First, a forthcoming EC Directive on Financial Access seeks to make it a right for EU citizens to be able to get a payments account, if they want one.
There are 58 million EU citizens who don’t have payments accounts, about 1 in 7 adults. Although many high street banks offer basic banking services, it’s not something they promote heavily, but two a thumbs up from moneysavingexpert.com: Barclays Cash Card and the Co-op Cash Minder.
Second, another opportunity will come with the launch of Universal Credit in October, although this does have some issues.
According to Citizen’s Advice, a UK charity, 90% of the people targeted by the government to e beneficiaries of the scheme think they will be unable to cope in some way. This is because the scheme is not set up to be that flexible, for example beneficiaries will be paid monthly instead of fortnightly. There are also concerns that beneficiaries may turn to short-term lenders in order to avoid being penalised for a failed direct debit, which is both costly and damaging to their credit history.
And third, the UK’s account switching programme will enable consumers to switch accounts not only between banks , demand for which is very low, but also to alternative providers, such as the Credit Unions.
The challenge here is that these institutions are poorly placed to help, with only 22 UK Credit Unions offering a functional transactional account. In fact, most run on a shoestring.
By way of example Sheila Bersin MBE, the powerhouse force behind the Halewood Community Credit Union, travelled to a recent event in London at her own cost – there are no expense budgets, let alone bonuses - in order to lobby for a share of the £38 million being offered by the government to assist alternative financial providers. Funds her Union desperately require if they are to automate their operations.
Without automation, credit unions can’t appeal to a broader customer base; without a broader base, they can’t amortise fixed costs; and if they are forced to run at high cost, they will always be condemned to serving only those parts of society that banks don’t want to reach.
Is the £1.5 billion well spent in disassembling the unbroken parts of the big banks?
Or would the underlying problem be better addressed by encouraging more competition?
Perhaps if a little more were directed to helping the subscale credit unions, building societies, e-money issuers, authorised payments institutions, and challenger banks, we might get more innovation, more choice, and less systemic risk.
Oh yes, and more challengers to the banks, which is supposedly what the government really wants.

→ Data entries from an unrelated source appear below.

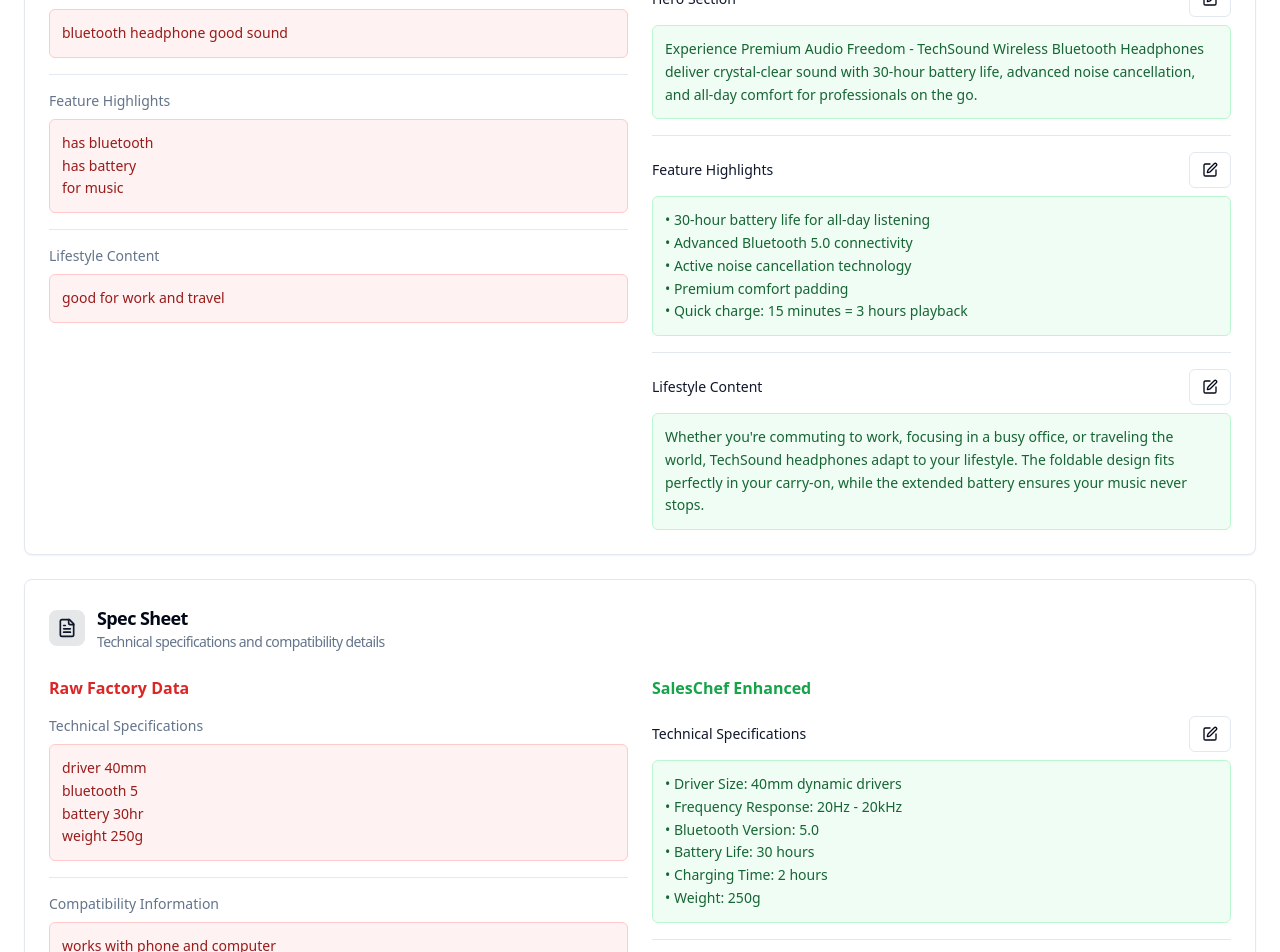
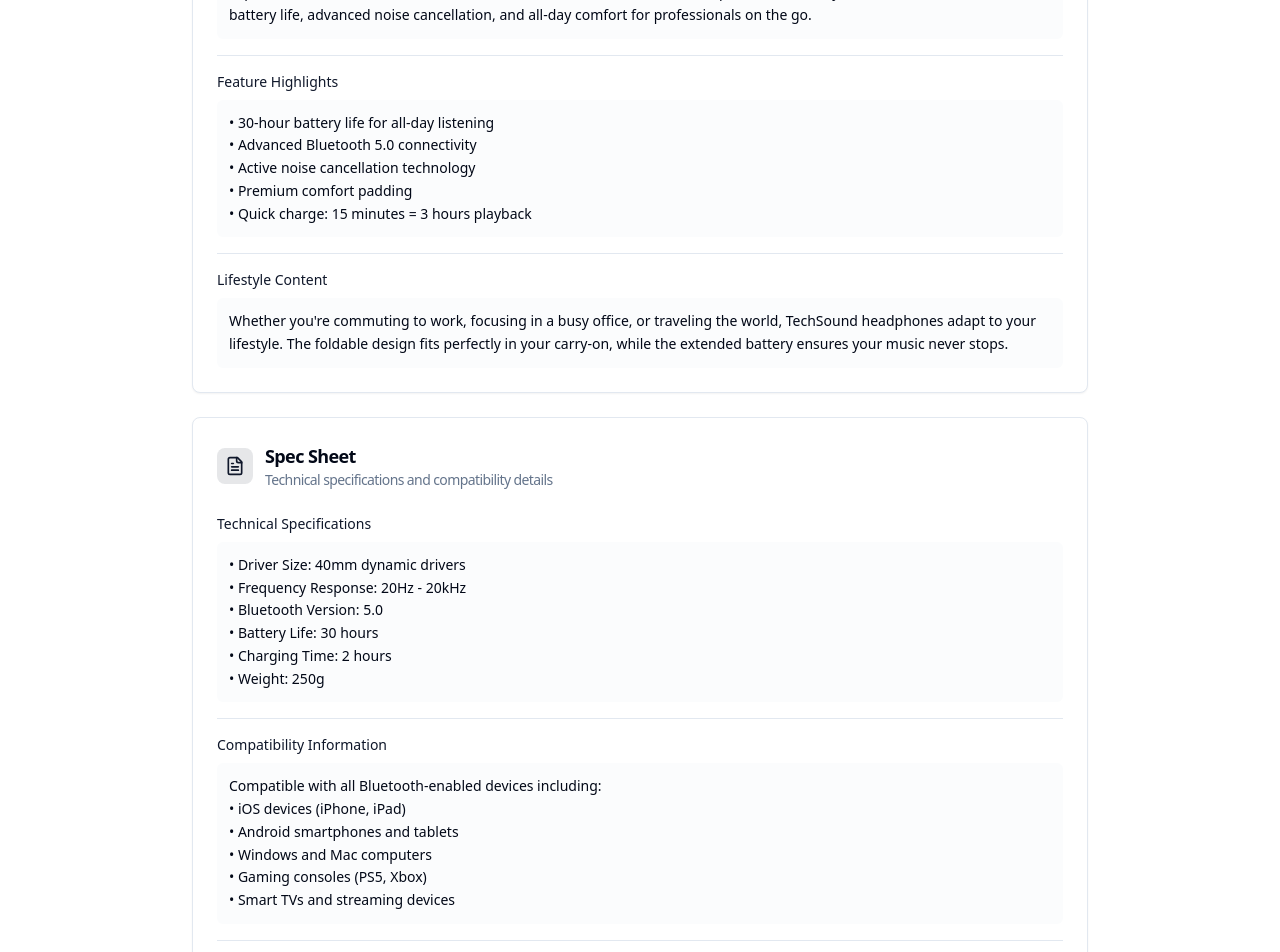
Before and after one commit to ConFrantzeskos/saleschefmvp, a React (Vite) app: page /review/1 in a window 1280 px wide. Shown: the part 260-1212 px from the top of the page. Built offline with nearby package versions, Linux system fonts and the light colour scheme.

Commit message:
Reverted to commit 09a95a453e0276a1d1c043045eb62692187fb8f3

```diff
--- a/src/pages/AssetReview.tsx
+++ b/src/pages/AssetReview.tsx
@@ -1,20 +1,17 @@
 
-import React, { useState } from 'react';
+import React from 'react';
 import { useNavigate, useParams } from 'react-router-dom';
 import { Button } from '@/components/ui/button';
 import { Card, CardContent, CardHeader, CardTitle } from '@/components/ui/card';
 import { Badge } from '@/components/ui/badge';
 import { Separator } from '@/components/ui/separator';
-import { Textarea } from '@/components/ui/textarea';
-import { ArrowLeft, Globe, FileText, Image, Mail, Printer, GraduationCap, HelpCircle, Search, Edit, Save, X } from 'lucide-react';
+import { ArrowLeft, Globe, FileText, Image, Mail, Printer, GraduationCap, HelpCircle, Search } from 'lucide-react';
 
 const AssetReview = () => {
   const navigate = useNavigate();
   const { id } = useParams();
-  const [editingField, setEditingField] = useState<string | null>(null);
-  const [editValues, setEditValues] = useState<{ [key: string]: string }>({});
 
-  // Mock data for the asset
+  // Mock data for the asset - in real app this would come from API
   const asset = {
     id: 1,
     sku: "PRD-001",
@@ -25,19 +22,6 @@ const AssetReview = () => {
     quality: 95
   };
 
-  // Raw factory data - poor quality with issues
-  const rawData = {
-    name: "bluetooth headphone",
-    description: "headphone for music",
-    features: "bluetooth, battery",
-    category: "electronics",
-    price: "79.99",
-    weight: "250g",
-    color: "black",
-    brand: "techsound",
-    model: "ts-001"
-  };
-
   const contentSections = [
     {
       icon: Globe,
@@ -45,21 +29,15 @@ const AssetReview = () => {
       description: "Comprehensive product detail page content",
       items: [
         {
-          key: "hero_section",
           label: "Hero Section",
-          rawContent: "bluetooth headphone good sound",
           content: "Experience Premium Audio Freedom - TechSound Wireless Bluetooth Headphones deliver crystal-clear sound with 30-hour battery life, advanced noise cancellation, and all-day comfort for professionals on the go."
         },
         {
-          key: "feature_highlights",
           label: "Feature Highlights",
-          rawContent: "has bluetooth\nhas battery\nfor music",
           content: "• 30-hour battery life for all-day listening\n• Advanced Bluetooth 5.0 connectivity\n• Active noise cancellation technology\n• Premium comfort padding\n• Quick charge: 15 minutes = 3 hours playback"
         },
         {
-          key: "lifestyle_content",
           label: "Lifestyle Content",
-          rawContent: "good for work and travel",
           content: "Whether you're commuting to work, focusing in a busy office, or traveling the world, TechSound headphones adapt to your lifestyle. The foldable design fits perfectly in your carry-on, while the extended battery ensures your music never stops."
         }
       ]
@@ -70,21 +48,15 @@ const AssetReview = () => {
       description: "Technical specifications and compatibility details",
       items: [
         {
-          key: "tech_specs",
           label: "Technical Specifications",
-          rawContent: "driver 40mm\nbluetooth 5\nbattery 30hr\nweight 250g",
           content: "• Driver Size: 40mm dynamic drivers\n• Frequency Response: 20Hz - 20kHz\n• Bluetooth Version: 5.0\n• Battery Life: 30 hours\n• Charging Time: 2 hours\n• Weight: 250g"
         },
         {
-          key: "compatibility",
           label: "Compatibility Information",
-          rawContent: "works with phone and computer",
           content: "Compatible with all Bluetooth-enabled devices including:\n• iOS devices (iPhone, iPad)\n• Android smartphones and tablets\n• Windows and Mac computers\n• Gaming consoles (PS5, Xbox)\n• Smart TVs and streaming devices"
         },
         {
-          key: "performance",
           label: "Performance Metrics",
-          rawContent: "range 10m\ncharging usb-c",
           content: "• Signal Range: Up to 33 feet (10 meters)\n• Latency: <40ms for video sync\n• Charging Port: USB-C\n• Codec Support: SBC, AAC, aptX\n• Noise Reduction: Up to 25dB"
         }
       ]
@@ -95,21 +67,15 @@ const AssetReview = () => {
       description: "Sales-focused content and competitive positioning",
       items: [
         {
-          key: "selling_points",
           label: "Key Selling Points",
-          rawContent: "long battery\ngood sound\ncomfortable",
           content: "✓ Industry-leading 30-hour battery life\n✓ Professional-grade noise cancellation\n✓ Premium comfort for all-day wear\n✓ Universal compatibility\n✓ Rapid charging technology"
         },
         {
-          key: "competitive_advantages",
           label: "Competitive Advantages",
-          rawContent: "better than other headphones",
           content: "• 25% longer battery life than leading competitors\n• Superior noise cancellation vs Sony WH-1000XM4\n• More comfortable than Bose QuietComfort 45\n• Better value proposition than Apple AirPods Max\n• Faster charging than market average"
         },
         {
-          key: "value_proposition",
           label: "Value Proposition",
-          rawContent: "good price for good headphones",
           content: "Premium audio experience at mid-range pricing. TechSound delivers flagship features typically found in $300+ headphones at an accessible $79.99 price point, making professional-grade audio accessible to everyone."
         }
       ]
@@ -120,21 +86,15 @@ const AssetReview = () => {
       description: "Search-optimized content for maximum visibility",
       items: [
         {
-          key: "meta_title",
           label: "Meta Title",
-          rawContent: "bluetooth headphones",
           content: "TechSound Wireless Bluetooth Headphones - 30Hr Battery Life | Noise Cancelling"
         },
         {
-          key: "meta_description",
           label: "Meta Description",
-          rawContent: "wireless headphones with bluetooth",
           content: "Experience premium audio with TechSound wireless headphones. 30-hour battery, active noise cancellation, and crystal-clear sound quality. Free shipping on orders over $50."
         },
         {
-          key: "seo_keywords",
           label: "SEO Keywords",
-          rawContent: "headphones, bluetooth, wireless",
           content: "Primary: wireless bluetooth headphones, noise cancelling headphones\nSecondary: long battery life headphones, comfortable headphones, professional audio\nLong-tail: best wireless headphones for work, bluetooth headphones 30 hour battery"
         }
       ]
@@ -145,21 +105,15 @@ const AssetReview = () => {
       description: "Campaign-ready email content",
       items: [
         {
-          key: "subject_lines",
           label: "Subject Lines",
-          rawContent: "new headphones for sale",
           content: "• Your audio upgrade is here - 30% off TechSound headphones\n• Finally, headphones that last as long as your workday\n• Premium sound without the premium price tag\n• Last chance: TechSound headphones at launch price"
         },
         {
-          key: "product_announcements",
           label: "Product Announcements",
-          rawContent: "we have new headphones",
           content: "Introducing TechSound Wireless Headphones - the perfect blend of premium audio quality and all-day comfort. With 30-hour battery life and professional-grade noise cancellation, these headphones are designed for the modern professional who demands excellence."
         },
         {
-          key: "promotional_copy",
           label: "Promotional Copy",
-          rawContent: "buy headphones now cheap price",
           content: "Limited Time: Get your TechSound headphones for just $79.99 (RRP $99.99). Free shipping included. 30-day money-back guarantee. Don't let poor audio quality hold back your productivity - upgrade today."
         }
       ]
@@ -170,21 +124,15 @@ const AssetReview = () => {
       description: "Print-ready marketing materials",
       items: [
         {
-          key: "brochure_content",
           label: "Brochure Content",
-          rawContent: "HEADPHONES\nwireless\nbluetooth\ngood battery",
           content: "TECHSOUND WIRELESS HEADPHONES\n\nPremium Audio. All-Day Comfort.\n\nKey Features:\n→ 30-hour battery life\n→ Active noise cancellation\n→ Bluetooth 5.0 connectivity\n→ Quick charge technology\n→ Foldable design\n\nPerfect for professionals, students, and audio enthusiasts who demand quality."
         },
         {
-          key: "data_sheet",
           label: "Data Sheet",
-          rawContent: "model ts-001\n40mm driver\n30hr battery\n250g weight",
           content: "TECHNICAL SPECIFICATIONS\nModel: TechSound Pro\nDriver: 40mm dynamic\nBattery: 30 hours playback\nCharging: USB-C, 2 hours full charge\nWeight: 250g\nConnectivity: Bluetooth 5.0\nRange: 10 meters\nWarranty: 2 years"
         },
         {
-          key: "catalog_entry",
           label: "Catalog Entry",
-          rawContent: "headphones PRD-001 $79.99",
           content: "TechSound Wireless Bluetooth Headphones - SKU: PRD-001\nPremium wireless headphones featuring 30-hour battery life, active noise cancellation, and professional-grade audio quality. Ideal for business, travel, and everyday use.\nPrice: $79.99 | Category: Audio > Headphones"
         }
       ]
@@ -195,21 +143,15 @@ const AssetReview = () => {
       description: "Sales team enablement materials",
       items: [
         {
-          key: "feature_guide",
           label: "Feature Guide",
-          rawContent: "headphones have long battery and noise cancel",
           content: "SALES FEATURE GUIDE\n\n1. Battery Life (30 hours)\n   - Positioning: 'All-day listening without interruption'\n   - Proof point: Longest in price category\n\n2. Noise Cancellation\n   - Positioning: 'Professional-grade focus'\n   - Proof point: 25dB reduction\n\n3. Comfort\n   - Positioning: 'Designed for extended wear'\n   - Proof point: Memory foam padding"
         },
         {
-          key: "selling_points_guide",
           label: "Selling Points",
-          rawContent: "good for work\nlong battery\ngood sound",
           content: "PRIMARY BENEFITS:\n• Productivity: Uninterrupted focus with noise cancellation\n• Convenience: 30-hour battery eliminates charging anxiety\n• Quality: Premium audio at accessible price\n• Versatility: Perfect for work, travel, and leisure\n• Reliability: Bluetooth 5.0 ensures stable connection"
         },
         {
-          key: "objection_handlers",
           label: "Objection Handlers",
-          rawContent: "if customer say too expensive tell them good value",
           content: "COMMON OBJECTIONS:\n\nQ: 'Too expensive for Bluetooth headphones'\nA: 'At $79.99, you're getting 30-hour battery and noise cancellation - features typically found in $200+ headphones.'\n\nQ: 'Will they work with my iPhone?'\nA: 'Yes, they're compatible with all Bluetooth devices including iPhone, Android, laptops, and tablets.'"
         }
       ]
@@ -220,46 +162,24 @@ const AssetReview = () => {
       description: "Customer support and frequently asked questions",
       items: [
         {
-          key: "product_faqs",
           label: "Product FAQs",
-          rawContent: "Q: how long battery?\nA: 30 hours\nQ: work with phone?\nA: yes",
           content: "Q: How long does the battery actually last?\nA: Up to 30 hours of continuous playback at moderate volume with noise cancellation off. With noise cancellation on, expect 24-26 hours.\n\nQ: Can I use them while exercising?\nA: While not specifically designed for sports, they're suitable for light exercise. They're not waterproof but can handle light moisture.\n\nQ: Do they work for phone calls?\nA: Yes, they feature a built-in microphone optimized for clear voice calls and video conferences."
         },
         {
-          key: "technical_support",
           label: "Technical Support",
-          rawContent: "if not work try turn off and on",
           content: "TROUBLESHOOTING:\n\nConnection Issues:\n1. Ensure Bluetooth is enabled on your device\n2. Clear Bluetooth cache (Android) or forget/re-pair (iOS)\n3. Reset headphones by holding power button for 10 seconds\n\nAudio Quality Issues:\n1. Check codec compatibility (AAC for iOS, aptX for Android)\n2. Ensure headphones are fully charged\n3. Move closer to source device (within 10 meters)"
         },
         {
-          key: "usage_guidance",
           label: "Usage Guidance",
-          rawContent: "charge first then pair with phone",
           content: "GETTING STARTED:\n\n1. First Use:\n   - Charge for 2 hours before first use\n   - Download TechSound app for firmware updates\n\n2. Pairing:\n   - Hold power button for 3 seconds until blue light flashes\n   - Select 'TechSound Pro' from device Bluetooth menu\n\n3. Controls:\n   - Power: Long press power button\n   - Volume: Use device controls or side buttons\n   - Noise cancellation: Double-tap left ear cup"
         }
       ]
     }
   ];
 
-  const handleEdit = (key: string, currentValue: string) => {
-    setEditingField(key);
-    setEditValues({ ...editValues, [key]: currentValue });
-  };
-
-  const handleSave = (key: string) => {
-    // In a real app, this would save to backend
-    console.log(`Saving ${key}:`, editValues[key]);
-    setEditingField(null);
-  };
-
-  const handleCancel = () => {
-    setEditingField(null);
-    setEditValues({});
-  };
-
   return (
     <div className="min-h-screen bg-background p-6">
-      <div className="max-w-7xl mx-auto">
+      <div className="max-w-4xl mx-auto">
         <div className="flex items-center space-x-4 mb-6">
           <Button variant="outline" onClick={() => navigate('/review')}>
             <ArrowLeft className="w-4 h-4 mr-2" />
@@ -295,64 +215,16 @@ const AssetReview = () => {
                     </div>
                   </CardTitle>
                 </CardHeader>
-                <CardContent>
-                  <div className="grid grid-cols-2 gap-6">
-                    {/* Raw Data Column */}
-                    <div className="space-y-4">
-                      <h4 className="font-semibold text-red-600 mb-3">Raw Factory Data</h4>
-                      {section.items.map((item, itemIndex) => (
-                        <div key={`raw-${itemIndex}`}>
-                          <h5 className="font-medium text-sm mb-2 text-muted-foreground">{item.label}</h5>
-                          <div className="text-sm leading-relaxed whitespace-pre-line bg-red-50 border border-red-200 p-3 rounded-md text-red-800">
-                            {item.rawContent}
-                          </div>
-                          {itemIndex < section.items.length - 1 && <Separator className="mt-4" />}
-                        </div>
-                      ))}
+                <CardContent className="space-y-4">
+                  {section.items.map((item, itemIndex) => (
+                    <div key={itemIndex}>
+                      <h4 className="font-medium text-sm mb-2 text-primary">{item.label}</h4>
+                      <div className="text-sm leading-relaxed whitespace-pre-line bg-muted/30 p-3 rounded-md">
+                        {item.content}
+                      </div>
+                      {itemIndex < section.items.length - 1 && <Separator className="mt-4" />}
                     </div>
-
-                    {/* Enhanced Data Column */}
-                    <div className="space-y-4">
-                      <h4 className="font-semibold text-green-600 mb-3">SalesChef Enhanced</h4>
-                      {section.items.map((item, itemIndex) => (
-                        <div key={`enhanced-${itemIndex}`}>
-                          <div className="flex items-center justify-between mb-2">
-                            <h5 className="font-medium text-sm text-primary">{item.label}</h5>
-                            {editingField === item.key ? (
-                              <div className="flex space-x-1">
-                                <Button size="sm" variant="outline" onClick={() => handleSave(item.key)}>
-                                  <Save className="w-3 h-3" />
-                                </Button>
-                                <Button size="sm" variant="outline" onClick={handleCancel}>
-                                  <X className="w-3 h-3" />
-                                </Button>
-                              </div>
-                            ) : (
-                              <Button
-                                size="sm"
-                                variant="outline"
-                                onClick={() => handleEdit(item.key, item.content)}
-                              >
-                                <Edit className="w-3 h-3" />
-                              </Button>
-                            )}
-                          </div>
-                          {editingField === item.key ? (
-                            <Textarea
-                              value={editValues[item.key] || item.content}
-                              onChange={(e) => setEditValues({ ...editValues, [item.key]: e.target.value })}
-                              className="min-h-[100px] text-sm"
-                            />
-                          ) : (
-                            <div className="text-sm leading-relaxed whitespace-pre-line bg-green-50 border border-green-200 p-3 rounded-md text-green-800">
-                              {item.content}
-                            </div>
-                          )}
-                          {itemIndex < section.items.length - 1 && <Separator className="mt-4" />}
-                        </div>
-                      ))}
-                    </div>
-                  </div>
+                  ))}
                 </CardContent>
               </Card>
             );
```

Again, a space to be watched and tracked, and one where all constituencies – society, the church, the government and the institutions themselves – will all be hoping achieves the right outcomes.